AIM OF THE EXERCISE: What you return must match the records word for word.

(Stored items)
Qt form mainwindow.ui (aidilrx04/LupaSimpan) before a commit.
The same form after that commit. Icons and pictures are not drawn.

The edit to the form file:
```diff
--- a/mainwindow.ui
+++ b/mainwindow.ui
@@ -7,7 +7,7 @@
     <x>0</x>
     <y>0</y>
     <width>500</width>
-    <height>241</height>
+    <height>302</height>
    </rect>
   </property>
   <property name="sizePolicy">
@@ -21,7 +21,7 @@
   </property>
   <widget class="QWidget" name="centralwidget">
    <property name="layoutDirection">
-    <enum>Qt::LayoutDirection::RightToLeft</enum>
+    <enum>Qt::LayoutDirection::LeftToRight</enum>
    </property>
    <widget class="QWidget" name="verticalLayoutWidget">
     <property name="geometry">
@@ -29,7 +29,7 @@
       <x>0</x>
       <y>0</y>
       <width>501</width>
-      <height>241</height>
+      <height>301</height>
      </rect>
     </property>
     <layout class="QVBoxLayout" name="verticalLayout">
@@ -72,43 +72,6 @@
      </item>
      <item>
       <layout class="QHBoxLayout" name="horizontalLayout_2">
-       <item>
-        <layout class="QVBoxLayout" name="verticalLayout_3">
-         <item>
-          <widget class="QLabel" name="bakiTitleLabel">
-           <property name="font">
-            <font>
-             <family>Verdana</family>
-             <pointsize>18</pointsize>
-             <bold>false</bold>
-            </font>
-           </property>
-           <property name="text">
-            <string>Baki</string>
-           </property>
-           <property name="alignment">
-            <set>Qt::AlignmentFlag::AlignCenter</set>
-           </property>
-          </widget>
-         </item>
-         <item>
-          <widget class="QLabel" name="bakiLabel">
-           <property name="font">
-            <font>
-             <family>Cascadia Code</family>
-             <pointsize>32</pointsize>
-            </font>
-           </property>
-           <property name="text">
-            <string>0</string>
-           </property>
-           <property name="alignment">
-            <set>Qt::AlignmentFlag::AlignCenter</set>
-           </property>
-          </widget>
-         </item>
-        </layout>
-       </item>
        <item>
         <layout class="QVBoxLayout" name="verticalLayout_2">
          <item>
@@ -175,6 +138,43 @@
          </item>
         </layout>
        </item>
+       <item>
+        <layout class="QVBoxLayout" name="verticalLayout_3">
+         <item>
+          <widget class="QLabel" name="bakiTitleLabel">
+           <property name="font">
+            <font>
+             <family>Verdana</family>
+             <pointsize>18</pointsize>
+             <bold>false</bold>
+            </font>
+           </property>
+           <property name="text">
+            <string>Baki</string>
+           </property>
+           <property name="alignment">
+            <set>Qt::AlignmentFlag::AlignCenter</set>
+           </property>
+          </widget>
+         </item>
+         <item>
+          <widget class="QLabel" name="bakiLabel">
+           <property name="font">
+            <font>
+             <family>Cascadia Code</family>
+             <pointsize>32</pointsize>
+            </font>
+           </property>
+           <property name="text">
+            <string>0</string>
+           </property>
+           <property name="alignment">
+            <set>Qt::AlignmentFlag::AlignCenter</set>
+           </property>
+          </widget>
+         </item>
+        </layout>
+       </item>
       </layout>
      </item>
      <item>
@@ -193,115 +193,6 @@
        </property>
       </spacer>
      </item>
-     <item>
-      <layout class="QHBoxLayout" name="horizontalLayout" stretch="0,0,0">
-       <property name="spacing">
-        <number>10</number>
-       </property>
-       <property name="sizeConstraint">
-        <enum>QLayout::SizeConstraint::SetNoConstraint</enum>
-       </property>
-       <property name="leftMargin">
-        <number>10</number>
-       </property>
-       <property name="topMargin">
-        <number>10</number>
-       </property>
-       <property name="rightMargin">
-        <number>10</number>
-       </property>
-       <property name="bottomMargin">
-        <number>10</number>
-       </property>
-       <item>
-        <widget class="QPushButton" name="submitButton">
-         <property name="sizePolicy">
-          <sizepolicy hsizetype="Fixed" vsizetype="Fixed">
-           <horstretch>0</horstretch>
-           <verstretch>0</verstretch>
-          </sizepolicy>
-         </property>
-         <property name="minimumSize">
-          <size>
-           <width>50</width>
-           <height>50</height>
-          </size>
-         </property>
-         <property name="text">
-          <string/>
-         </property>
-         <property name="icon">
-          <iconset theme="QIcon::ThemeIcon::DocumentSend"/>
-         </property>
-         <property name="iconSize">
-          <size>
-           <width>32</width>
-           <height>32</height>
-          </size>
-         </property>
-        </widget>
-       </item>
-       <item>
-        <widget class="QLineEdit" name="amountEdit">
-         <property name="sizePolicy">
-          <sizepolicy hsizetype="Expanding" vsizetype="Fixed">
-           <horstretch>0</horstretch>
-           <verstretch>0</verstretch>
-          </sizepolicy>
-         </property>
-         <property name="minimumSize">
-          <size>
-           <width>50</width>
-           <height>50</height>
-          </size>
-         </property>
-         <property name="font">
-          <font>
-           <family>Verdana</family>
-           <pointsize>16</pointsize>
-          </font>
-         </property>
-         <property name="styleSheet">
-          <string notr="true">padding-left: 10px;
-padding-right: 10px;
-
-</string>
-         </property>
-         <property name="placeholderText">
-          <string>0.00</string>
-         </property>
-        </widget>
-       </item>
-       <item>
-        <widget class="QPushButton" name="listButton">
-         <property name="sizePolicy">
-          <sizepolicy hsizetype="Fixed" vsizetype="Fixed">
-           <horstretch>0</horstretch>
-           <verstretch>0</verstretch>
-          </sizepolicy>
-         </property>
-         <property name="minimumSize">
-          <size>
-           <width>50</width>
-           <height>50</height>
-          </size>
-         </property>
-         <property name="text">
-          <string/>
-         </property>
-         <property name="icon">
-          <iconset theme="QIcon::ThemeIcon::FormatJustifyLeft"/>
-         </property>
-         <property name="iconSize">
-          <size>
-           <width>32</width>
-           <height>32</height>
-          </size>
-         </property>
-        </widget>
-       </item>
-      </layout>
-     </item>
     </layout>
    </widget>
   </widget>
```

RESPONSE:
Qt form mainwindow.ui (aidilrx04/LupaSimpan) before a commit.
The same form after that commit. Icons and pictures are not drawn.

The edit to the form file:
```diff
--- a/mainwindow.ui
+++ b/mainwindow.ui
@@ -7,7 +7,7 @@
     <x>0</x>
     <y>0</y>
     <width>500</width>
-    <height>241</height>
+    <height>302</height>
    </rect>
   </property>
   <property name="sizePolicy">
@@ -21,7 +21,7 @@
   </property>
   <widget class="QWidget" name="centralwidget">
    <property name="layoutDirection">
-    <enum>Qt::LayoutDirection::RightToLeft</enum>
+    <enum>Qt::LayoutDirection::LeftToRight</enum>
    </property>
    <widget class="QWidget" name="verticalLayoutWidget">
     <property name="geometry">
@@ -29,7 +29,7 @@
       <x>0</x>
       <y>0</y>
       <width>501</width>
-      <height>241</height>
+      <height>301</height>
      </rect>
     </property>
     <layout class="QVBoxLayout" name="verticalLayout">
@@ -72,43 +72,6 @@
      </item>
      <item>
       <layout class="QHBoxLayout" name="horizontalLayout_2">
-       <item>
-        <layout class="QVBoxLayout" name="verticalLayout_3">
-         <item>
-          <widget class="QLabel" name="bakiTitleLabel">
-           <property name="font">
-            <font>
-             <family>Verdana</family>
-             <pointsize>18</pointsize>
-             <bold>false</bold>
-            </font>
-           </property>
-           <property name="text">
-            <string>Baki</string>
-           </property>
-           <property name="alignment">
-            <set>Qt::AlignmentFlag::AlignCenter</set>
-           </property>
-          </widget>
-         </item>
-         <item>
-          <widget class="QLabel" name="bakiLabel">
-           <property name="font">
-            <font>
-             <family>Cascadia Code</family>
-             <pointsize>32</pointsize>
-            </font>
-           </property>
-           <property name="text">
-            <string>0</string>
-           </property>
-           <property name="alignment">
-            <set>Qt::AlignmentFlag::AlignCenter</set>
-           </property>
-          </widget>
-         </item>
-        </layout>
-       </item>
        <item>
         <layout class="QVBoxLayout" name="verticalLayout_2">
          <item>
@@ -175,6 +138,43 @@
          </item>
         </layout>
        </item>
+       <item>
+        <layout class="QVBoxLayout" name="verticalLayout_3">
+         <item>
+          <widget class="QLabel" name="bakiTitleLabel">
+           <property name="font">
+            <font>
+             <family>Verdana</family>
+             <pointsize>18</pointsize>
+             <bold>false</bold>
+            </font>
+           </property>
+           <property name="text">
+            <string>Baki</string>
+           </property>
+           <property name="alignment">
+            <set>Qt::AlignmentFlag::AlignCenter</set>
+           </property>
+          </widget>
+         </item>
+         <item>
+          <widget class="QLabel" name="bakiLabel">
+           <property name="font">
+            <font>
+             <family>Cascadia Code</family>
+             <pointsize>32</pointsize>
+            </font>
+           </property>
+           <property name="text">
+            <string>0</string>
+           </property>
+           <property name="alignment">
+            <set>Qt::AlignmentFlag::AlignCenter</set>
+           </property>
+          </widget>
+         </item>
+        </layout>
+       </item>
       </layout>
      </item>
      <item>
@@ -193,115 +193,6 @@
        </property>
       </spacer>
      </item>
-     <item>
-      <layout class="QHBoxLayout" name="horizontalLayout" stretch="0,0,0">
-       <property name="spacing">
-        <number>10</number>
-       </property>
-       <property name="sizeConstraint">
-        <enum>QLayout::SizeConstraint::SetNoConstraint</enum>
-       </property>
-       <property name="leftMargin">
-        <number>10</number>
-       </property>
-       <property name="topMargin">
-        <number>10</number>
-       </property>
-       <property name="rightMargin">
-        <number>10</number>
-       </property>
-       <property name="bottomMargin">
-        <number>10</number>
-       </property>
-       <item>
-        <widget class="QPushButton" name="submitButton">
-         <property name="sizePolicy">
-          <sizepolicy hsizetype="Fixed" vsizetype="Fixed">
-           <horstretch>0</horstretch>
-           <verstretch>0</verstretch>
-          </sizepolicy>
-         </property>
-         <property name="minimumSize">
-          <size>
-           <width>50</width>
-           <height>50</height>
-          </size>
-         </property>
-         <property name="text">
-          <string/>
-         </property>
-         <property name="icon">
-          <iconset theme="QIcon::ThemeIcon::DocumentSend"/>
-         </property>
-         <property name="iconSize">
-          <size>
-           <width>32</width>
-           <height>32</height>
-          </size>
-         </property>
-        </widget>
-       </item>
-       <item>
-        <widget class="QLineEdit" name="amountEdit">
-         <property name="sizePolicy">
-          <sizepolicy hsizetype="Expanding" vsizetype="Fixed">
-           <horstretch>0</horstretch>
-           <verstretch>0</verstretch>
-          </sizepolicy>
-         </property>
-         <property name="minimumSize">
-          <size>
-           <width>50</width>
-           <height>50</height>
-          </size>
-         </property>
-         <property name="font">
-          <font>
-           <family>Verdana</family>
-           <pointsize>16</pointsize>
-          </font>
-         </property>
-         <property name="styleSheet">
-          <string notr="true">padding-left: 10px;
-padding-right: 10px;
-
-</string>
-         </property>
-         <property name="placeholderText">
-          <string>0.00</string>
-         </property>
-        </widget>
-       </item>
-       <item>
-        <widget class="QPushButton" name="listButton">
-         <property name="sizePolicy">
-          <sizepolicy hsizetype="Fixed" vsizetype="Fixed">
-           <horstretch>0</horstretch>
-           <verstretch>0</verstretch>
-          </sizepolicy>
-         </property>
-         <property name="minimumSize">
-          <size>
-           <width>50</width>
-           <height>50</height>
-          </size>
-         </property>
-         <property name="text">
-          <string/>
-         </property>
-         <property name="icon">
-          <iconset theme="QIcon::ThemeIcon::FormatJustifyLeft"/>
-         </property>
-         <property name="iconSize">
-          <size>
-           <width>32</width>
-           <height>32</height>
-          </size>
-         </property>
-        </widget>
-       </item>
-      </layout>
-     </item>
     </layout>
    </widget>
   </widget>
```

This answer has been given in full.